K-means clustering isn’t the best clustering algorithm out there. It isn’t highly accurate because K-means assumes all clusters to be even in size and spherical in shape. K-means also can’t handle complex geometry. It is specifically useful only for flat geometry clusters. And outliers, if present, can have a major influence on the output clusters. Yet, K-means has been popular for ages and is widely used in marketing and customer domains. This popularity has puzzled me for sometime. And I have now reached a point where I know why.
#1 High Accuracy Is Often Not a Business Requirement for Clustering
In most of the use-cases where clustering is used, the business requirement would be quite straight forward. It would be something like ‘we need four distinct customer segments’ or ‘we need to divide the delivery zones’ or ‘we need to group the images’ etc. In these cases, the business requires only guidance in form of grouped data so that they can divert business processes accordingly. K-means is good enough to segment the data into decent and useful clusters as long as the input data doesn’t have too many missing values.
When high accuracy is not critical, then feasibility of implementation would be the next key factor for selecting an ML model.
#2 K-Means Is Simple to Implement
K-mean is easy to understand and implement cause it is based on two simple concepts — centroid movement and cluster assignments. But of course, you don’t have to code it from scratch. The general practice is to simply utilize the K-means implementation from TensorFlow, scikit-learn, or any other framework where the core functionality is already available. Also, the input to the algorithm constitutes only the data, and (in general) just two configurations namely ‘the number of clusters’ and ‘the number of iterations’.
#3 It Has Less Overhead

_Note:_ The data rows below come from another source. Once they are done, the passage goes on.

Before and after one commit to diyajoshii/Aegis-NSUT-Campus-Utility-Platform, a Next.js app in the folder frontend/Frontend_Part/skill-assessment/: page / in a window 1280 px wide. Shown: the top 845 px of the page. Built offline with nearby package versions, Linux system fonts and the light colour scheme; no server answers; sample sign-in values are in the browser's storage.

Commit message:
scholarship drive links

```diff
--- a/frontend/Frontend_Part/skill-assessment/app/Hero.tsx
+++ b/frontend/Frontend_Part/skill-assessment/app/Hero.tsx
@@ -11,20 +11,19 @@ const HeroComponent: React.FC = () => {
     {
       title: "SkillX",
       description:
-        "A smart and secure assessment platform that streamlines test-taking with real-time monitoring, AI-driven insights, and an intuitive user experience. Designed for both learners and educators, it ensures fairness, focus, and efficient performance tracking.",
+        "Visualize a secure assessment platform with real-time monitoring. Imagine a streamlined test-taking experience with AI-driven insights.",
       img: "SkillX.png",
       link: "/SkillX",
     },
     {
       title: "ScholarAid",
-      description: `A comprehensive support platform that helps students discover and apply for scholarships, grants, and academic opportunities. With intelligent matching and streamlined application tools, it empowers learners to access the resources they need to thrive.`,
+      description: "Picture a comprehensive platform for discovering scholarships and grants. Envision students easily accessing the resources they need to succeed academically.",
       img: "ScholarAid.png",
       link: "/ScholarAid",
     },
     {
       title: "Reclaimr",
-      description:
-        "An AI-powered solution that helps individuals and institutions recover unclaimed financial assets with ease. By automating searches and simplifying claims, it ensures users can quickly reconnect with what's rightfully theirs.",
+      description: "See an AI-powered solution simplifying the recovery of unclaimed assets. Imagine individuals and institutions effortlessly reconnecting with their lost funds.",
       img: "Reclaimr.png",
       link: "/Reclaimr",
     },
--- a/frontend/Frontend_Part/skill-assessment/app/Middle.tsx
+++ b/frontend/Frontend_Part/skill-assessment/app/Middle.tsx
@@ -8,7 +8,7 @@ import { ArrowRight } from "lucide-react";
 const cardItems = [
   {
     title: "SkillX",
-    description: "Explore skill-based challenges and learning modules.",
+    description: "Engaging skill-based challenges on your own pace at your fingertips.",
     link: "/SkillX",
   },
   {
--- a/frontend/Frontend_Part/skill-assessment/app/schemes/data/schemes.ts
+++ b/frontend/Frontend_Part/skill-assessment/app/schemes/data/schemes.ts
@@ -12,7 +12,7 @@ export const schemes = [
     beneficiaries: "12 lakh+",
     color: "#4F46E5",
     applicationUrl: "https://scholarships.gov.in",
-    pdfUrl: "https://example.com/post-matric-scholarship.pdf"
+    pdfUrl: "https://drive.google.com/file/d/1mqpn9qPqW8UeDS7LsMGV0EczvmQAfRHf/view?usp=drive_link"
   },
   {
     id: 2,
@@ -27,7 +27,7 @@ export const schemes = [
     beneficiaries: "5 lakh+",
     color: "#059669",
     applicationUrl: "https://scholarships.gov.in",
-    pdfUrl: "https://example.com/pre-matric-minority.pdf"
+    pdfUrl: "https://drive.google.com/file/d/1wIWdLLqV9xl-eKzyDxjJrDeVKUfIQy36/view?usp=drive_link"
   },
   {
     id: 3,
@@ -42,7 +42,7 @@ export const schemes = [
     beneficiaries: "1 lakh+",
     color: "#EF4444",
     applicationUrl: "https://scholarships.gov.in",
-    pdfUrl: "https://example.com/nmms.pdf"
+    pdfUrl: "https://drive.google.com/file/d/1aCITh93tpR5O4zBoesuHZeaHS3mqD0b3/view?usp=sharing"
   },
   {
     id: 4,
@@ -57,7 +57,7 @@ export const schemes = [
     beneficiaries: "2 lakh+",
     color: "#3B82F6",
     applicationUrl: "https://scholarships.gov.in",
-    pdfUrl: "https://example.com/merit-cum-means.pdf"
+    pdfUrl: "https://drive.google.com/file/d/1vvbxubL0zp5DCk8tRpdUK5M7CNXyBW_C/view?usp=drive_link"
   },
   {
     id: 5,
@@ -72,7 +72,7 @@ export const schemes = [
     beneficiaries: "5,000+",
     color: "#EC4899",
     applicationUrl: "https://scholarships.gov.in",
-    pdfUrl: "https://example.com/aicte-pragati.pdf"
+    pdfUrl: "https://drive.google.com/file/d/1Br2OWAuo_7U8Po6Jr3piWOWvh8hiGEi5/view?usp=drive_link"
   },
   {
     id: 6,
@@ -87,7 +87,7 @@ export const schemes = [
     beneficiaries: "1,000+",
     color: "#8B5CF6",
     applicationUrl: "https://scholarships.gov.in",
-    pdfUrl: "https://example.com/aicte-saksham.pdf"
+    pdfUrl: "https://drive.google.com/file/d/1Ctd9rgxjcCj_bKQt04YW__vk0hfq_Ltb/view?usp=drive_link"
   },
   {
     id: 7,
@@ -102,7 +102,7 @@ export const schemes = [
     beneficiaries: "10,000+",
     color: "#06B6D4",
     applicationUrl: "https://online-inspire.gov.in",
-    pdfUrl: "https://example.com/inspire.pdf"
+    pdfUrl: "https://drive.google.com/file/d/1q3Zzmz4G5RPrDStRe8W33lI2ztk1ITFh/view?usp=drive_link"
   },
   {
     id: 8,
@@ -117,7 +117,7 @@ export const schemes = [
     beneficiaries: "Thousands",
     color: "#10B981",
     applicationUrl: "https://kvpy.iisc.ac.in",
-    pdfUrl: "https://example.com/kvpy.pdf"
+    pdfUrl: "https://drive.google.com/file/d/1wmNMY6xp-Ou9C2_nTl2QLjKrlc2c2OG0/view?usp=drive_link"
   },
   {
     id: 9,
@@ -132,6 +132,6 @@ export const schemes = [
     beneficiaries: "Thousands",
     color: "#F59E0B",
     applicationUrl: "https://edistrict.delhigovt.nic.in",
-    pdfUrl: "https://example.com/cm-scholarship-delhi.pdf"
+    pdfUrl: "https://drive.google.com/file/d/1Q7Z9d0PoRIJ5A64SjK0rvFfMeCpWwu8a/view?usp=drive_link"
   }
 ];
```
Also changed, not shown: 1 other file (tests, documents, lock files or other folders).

K-means isn’t memory intensive. This means the infrastructure need for execution will be more dependent…